::: GIVEN DATA :::
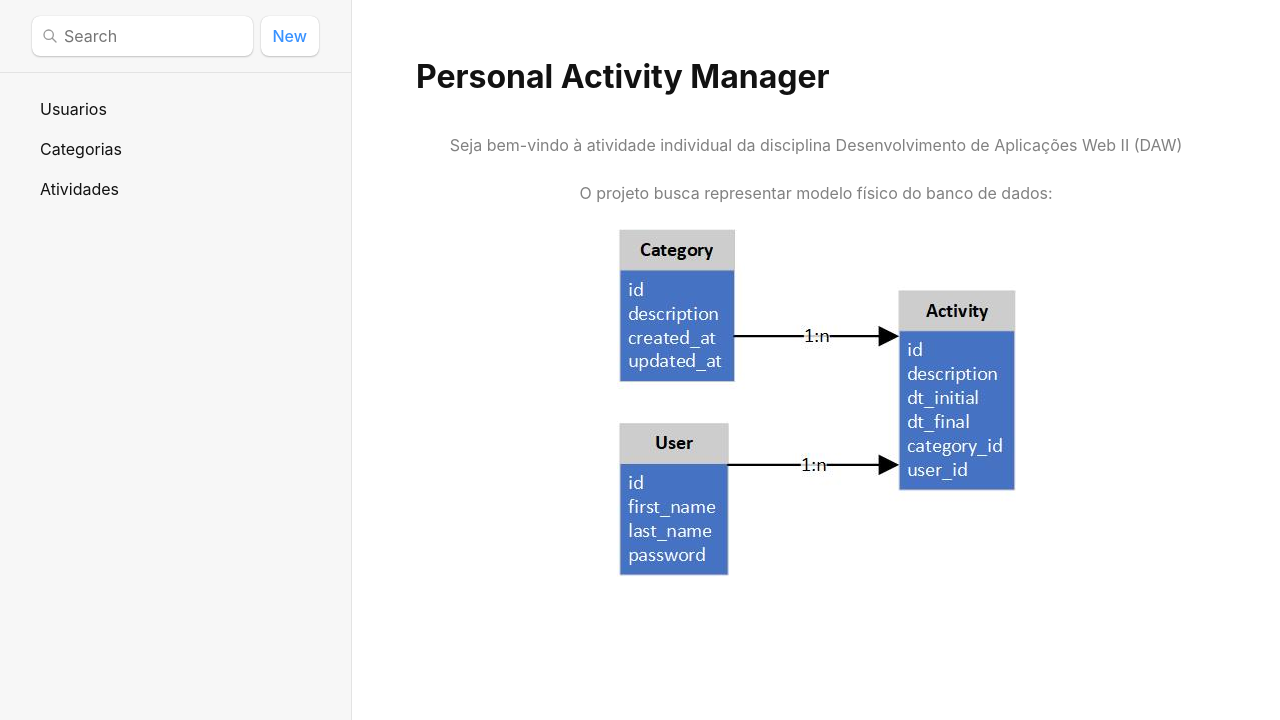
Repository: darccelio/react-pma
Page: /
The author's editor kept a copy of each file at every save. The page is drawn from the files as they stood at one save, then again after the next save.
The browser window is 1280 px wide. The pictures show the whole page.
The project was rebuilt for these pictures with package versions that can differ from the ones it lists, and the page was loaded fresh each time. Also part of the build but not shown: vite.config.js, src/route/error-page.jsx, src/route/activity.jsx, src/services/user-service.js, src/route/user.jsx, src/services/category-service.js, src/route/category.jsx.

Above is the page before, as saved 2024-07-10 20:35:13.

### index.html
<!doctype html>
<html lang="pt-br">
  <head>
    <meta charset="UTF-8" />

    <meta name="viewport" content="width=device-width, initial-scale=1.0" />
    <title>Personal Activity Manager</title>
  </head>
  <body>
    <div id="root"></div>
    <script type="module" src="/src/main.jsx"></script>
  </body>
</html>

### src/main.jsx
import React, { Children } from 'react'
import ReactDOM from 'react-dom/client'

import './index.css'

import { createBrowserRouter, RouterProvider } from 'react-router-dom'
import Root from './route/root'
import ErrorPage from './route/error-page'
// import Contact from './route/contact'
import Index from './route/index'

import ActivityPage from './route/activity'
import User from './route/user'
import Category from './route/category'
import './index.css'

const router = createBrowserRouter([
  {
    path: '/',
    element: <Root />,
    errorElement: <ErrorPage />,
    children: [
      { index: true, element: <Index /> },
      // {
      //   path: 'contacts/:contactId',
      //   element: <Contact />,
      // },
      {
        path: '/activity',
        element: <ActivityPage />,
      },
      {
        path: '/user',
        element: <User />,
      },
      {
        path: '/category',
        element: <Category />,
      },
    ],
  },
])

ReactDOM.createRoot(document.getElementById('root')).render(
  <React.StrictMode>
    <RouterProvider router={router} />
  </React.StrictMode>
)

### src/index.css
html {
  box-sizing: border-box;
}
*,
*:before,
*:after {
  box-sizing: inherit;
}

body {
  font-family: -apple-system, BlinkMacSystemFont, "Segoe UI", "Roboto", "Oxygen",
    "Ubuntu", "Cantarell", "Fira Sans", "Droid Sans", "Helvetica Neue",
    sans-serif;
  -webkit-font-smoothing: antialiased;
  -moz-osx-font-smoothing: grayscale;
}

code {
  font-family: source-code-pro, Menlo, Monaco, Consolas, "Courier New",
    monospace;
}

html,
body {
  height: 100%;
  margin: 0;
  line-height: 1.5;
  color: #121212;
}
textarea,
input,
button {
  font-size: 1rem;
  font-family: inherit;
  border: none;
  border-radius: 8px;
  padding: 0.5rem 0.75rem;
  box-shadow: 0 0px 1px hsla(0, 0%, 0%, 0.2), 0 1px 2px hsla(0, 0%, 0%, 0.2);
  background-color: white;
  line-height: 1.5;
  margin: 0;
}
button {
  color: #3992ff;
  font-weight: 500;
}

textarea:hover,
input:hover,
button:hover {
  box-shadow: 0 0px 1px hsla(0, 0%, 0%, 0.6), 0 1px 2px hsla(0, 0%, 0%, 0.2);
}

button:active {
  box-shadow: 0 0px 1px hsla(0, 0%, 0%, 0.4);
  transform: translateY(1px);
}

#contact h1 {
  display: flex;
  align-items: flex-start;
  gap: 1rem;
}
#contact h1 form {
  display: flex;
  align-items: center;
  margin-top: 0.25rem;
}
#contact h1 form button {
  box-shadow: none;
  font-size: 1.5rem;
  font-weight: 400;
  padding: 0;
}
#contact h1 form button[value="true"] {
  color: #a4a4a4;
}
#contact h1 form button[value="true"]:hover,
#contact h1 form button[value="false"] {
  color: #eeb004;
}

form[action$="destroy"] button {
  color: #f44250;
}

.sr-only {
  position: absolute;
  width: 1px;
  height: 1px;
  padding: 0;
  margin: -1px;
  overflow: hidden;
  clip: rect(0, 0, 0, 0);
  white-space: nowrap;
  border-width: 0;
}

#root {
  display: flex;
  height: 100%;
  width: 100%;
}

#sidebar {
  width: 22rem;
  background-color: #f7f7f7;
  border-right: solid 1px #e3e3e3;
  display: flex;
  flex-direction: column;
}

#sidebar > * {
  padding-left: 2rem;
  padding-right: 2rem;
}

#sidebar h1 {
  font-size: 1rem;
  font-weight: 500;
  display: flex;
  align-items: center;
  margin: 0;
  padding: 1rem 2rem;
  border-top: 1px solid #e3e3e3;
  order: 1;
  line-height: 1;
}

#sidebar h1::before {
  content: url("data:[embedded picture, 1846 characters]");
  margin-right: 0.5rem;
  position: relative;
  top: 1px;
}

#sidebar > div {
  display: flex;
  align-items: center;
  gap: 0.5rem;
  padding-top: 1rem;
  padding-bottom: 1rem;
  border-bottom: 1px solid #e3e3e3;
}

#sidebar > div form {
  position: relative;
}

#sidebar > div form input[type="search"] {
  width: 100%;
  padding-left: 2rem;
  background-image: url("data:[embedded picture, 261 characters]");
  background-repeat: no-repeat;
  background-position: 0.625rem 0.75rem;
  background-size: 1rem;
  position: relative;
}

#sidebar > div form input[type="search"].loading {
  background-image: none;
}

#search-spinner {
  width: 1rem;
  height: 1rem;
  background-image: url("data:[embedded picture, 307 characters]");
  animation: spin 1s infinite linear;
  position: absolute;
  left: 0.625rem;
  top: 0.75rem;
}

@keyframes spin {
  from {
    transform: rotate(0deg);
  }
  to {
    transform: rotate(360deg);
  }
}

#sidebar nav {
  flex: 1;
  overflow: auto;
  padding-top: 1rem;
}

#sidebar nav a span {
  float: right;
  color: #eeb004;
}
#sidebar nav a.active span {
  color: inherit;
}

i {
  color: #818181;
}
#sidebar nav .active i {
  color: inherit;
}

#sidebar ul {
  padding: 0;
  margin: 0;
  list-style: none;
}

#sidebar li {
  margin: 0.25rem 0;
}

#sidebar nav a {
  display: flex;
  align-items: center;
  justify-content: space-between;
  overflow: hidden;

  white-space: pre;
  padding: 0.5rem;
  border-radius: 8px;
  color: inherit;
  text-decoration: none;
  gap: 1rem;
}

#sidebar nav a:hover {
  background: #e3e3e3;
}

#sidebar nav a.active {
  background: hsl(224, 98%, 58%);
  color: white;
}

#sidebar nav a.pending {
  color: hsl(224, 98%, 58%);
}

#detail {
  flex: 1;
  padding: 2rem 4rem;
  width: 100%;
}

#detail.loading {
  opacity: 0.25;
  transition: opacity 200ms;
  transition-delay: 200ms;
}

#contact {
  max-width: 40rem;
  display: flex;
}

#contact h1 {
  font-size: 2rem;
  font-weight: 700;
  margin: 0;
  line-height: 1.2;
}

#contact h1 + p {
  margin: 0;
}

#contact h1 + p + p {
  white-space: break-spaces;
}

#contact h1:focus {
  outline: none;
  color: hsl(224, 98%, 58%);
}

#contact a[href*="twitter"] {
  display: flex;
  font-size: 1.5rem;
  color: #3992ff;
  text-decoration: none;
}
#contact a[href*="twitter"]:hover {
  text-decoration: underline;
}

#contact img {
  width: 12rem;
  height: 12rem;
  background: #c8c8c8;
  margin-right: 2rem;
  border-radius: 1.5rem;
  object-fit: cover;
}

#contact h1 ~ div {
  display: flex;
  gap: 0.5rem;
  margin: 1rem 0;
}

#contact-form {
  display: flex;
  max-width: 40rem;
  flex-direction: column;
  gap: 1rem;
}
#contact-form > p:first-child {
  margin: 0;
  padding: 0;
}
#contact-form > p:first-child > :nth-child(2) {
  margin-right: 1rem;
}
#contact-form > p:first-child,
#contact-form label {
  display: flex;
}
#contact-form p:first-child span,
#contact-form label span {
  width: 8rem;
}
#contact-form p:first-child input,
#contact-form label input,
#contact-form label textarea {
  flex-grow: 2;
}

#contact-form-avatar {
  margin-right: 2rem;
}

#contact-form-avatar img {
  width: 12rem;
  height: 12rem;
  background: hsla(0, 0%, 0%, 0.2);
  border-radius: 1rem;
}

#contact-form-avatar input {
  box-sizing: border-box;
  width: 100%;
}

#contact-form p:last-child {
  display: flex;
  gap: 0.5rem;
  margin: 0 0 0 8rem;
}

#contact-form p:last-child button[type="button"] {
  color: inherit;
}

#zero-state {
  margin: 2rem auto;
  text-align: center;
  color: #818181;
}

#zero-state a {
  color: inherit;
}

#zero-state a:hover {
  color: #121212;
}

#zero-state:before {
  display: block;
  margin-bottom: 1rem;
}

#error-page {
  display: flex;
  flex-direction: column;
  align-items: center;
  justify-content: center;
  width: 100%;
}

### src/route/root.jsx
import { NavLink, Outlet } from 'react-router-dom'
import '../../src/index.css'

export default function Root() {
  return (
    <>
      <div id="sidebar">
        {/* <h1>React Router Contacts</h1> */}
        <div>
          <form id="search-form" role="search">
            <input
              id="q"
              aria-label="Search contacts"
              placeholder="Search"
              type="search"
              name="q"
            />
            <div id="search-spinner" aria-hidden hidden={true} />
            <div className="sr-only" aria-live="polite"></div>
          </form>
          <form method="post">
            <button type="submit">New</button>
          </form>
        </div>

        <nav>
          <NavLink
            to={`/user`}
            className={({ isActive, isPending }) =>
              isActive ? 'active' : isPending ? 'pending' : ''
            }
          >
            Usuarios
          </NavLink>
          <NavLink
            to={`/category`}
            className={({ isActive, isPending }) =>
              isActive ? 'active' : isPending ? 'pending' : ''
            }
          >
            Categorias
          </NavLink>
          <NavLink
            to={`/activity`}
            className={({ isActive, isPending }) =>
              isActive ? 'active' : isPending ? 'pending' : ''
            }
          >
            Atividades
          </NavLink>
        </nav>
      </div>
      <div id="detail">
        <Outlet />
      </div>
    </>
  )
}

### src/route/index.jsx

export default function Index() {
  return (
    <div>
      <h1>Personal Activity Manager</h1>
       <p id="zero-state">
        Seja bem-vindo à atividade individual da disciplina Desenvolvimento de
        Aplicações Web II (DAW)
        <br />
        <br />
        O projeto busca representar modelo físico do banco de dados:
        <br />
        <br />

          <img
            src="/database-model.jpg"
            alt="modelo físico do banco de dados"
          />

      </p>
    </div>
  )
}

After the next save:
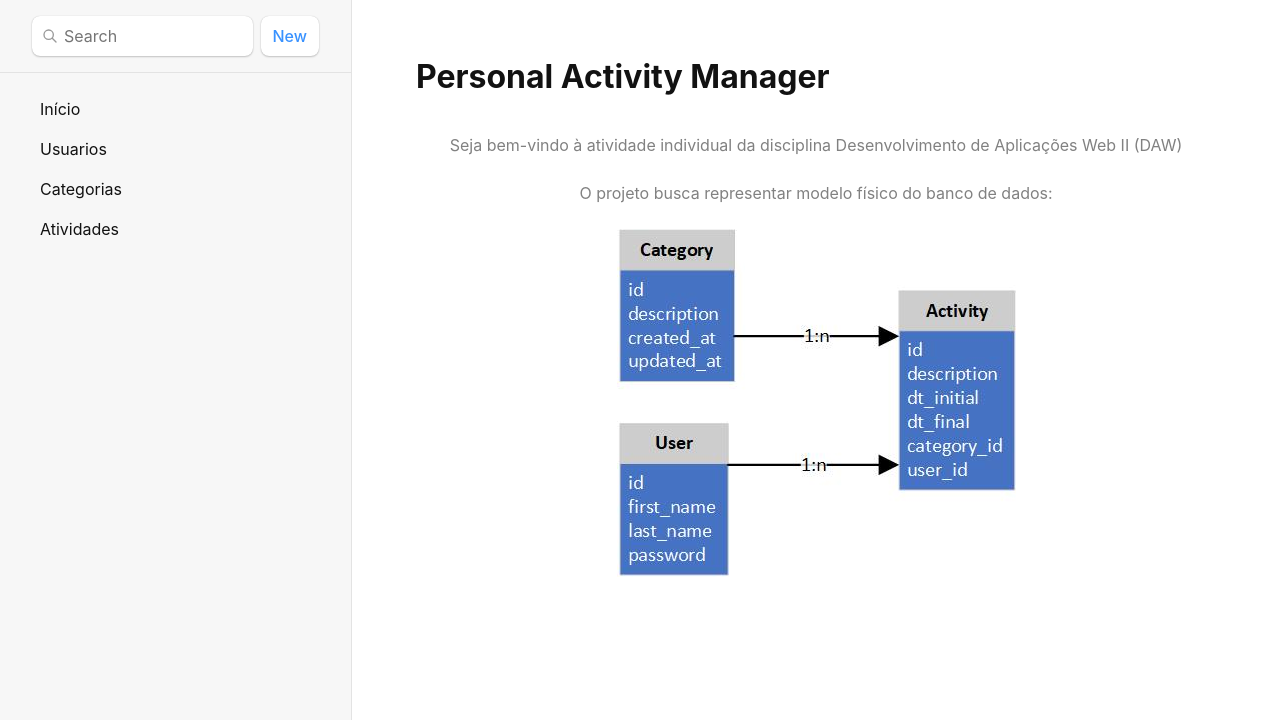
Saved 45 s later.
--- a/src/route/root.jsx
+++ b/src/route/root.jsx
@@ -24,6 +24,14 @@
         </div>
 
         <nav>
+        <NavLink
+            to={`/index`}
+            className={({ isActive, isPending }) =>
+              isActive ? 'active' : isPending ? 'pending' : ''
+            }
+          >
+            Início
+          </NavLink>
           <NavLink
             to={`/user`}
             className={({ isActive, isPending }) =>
:::
TASK DESCRIPTION: Return word for word the lines above from the line with "font-weight: 400;" to the line with "border-right: solid 1px #e3e3e3;", including both and leaving out all others.

ANSWER TO THIS PROBLEM:
  font-weight: 400;
  padding: 0;
}
#contact h1 form button[value="true"] {
  color: #a4a4a4;
}
#contact h1 form button[value="true"]:hover,
#contact h1 form button[value="false"] {
  color: #eeb004;
}

form[action$="destroy"] button {
  color: #f44250;
}

.sr-only {
  position: absolute;
  width: 1px;
  height: 1px;
  padding: 0;
  margin: -1px;
  overflow: hidden;
  clip: rect(0, 0, 0, 0);
  white-space: nowrap;
  border-width: 0;
}

#root {
  display: flex;
  height: 100%;
  width: 100%;
}

#sidebar {
  width: 22rem;
  background-color: #f7f7f7;
  border-right: solid 1px #e3e3e3;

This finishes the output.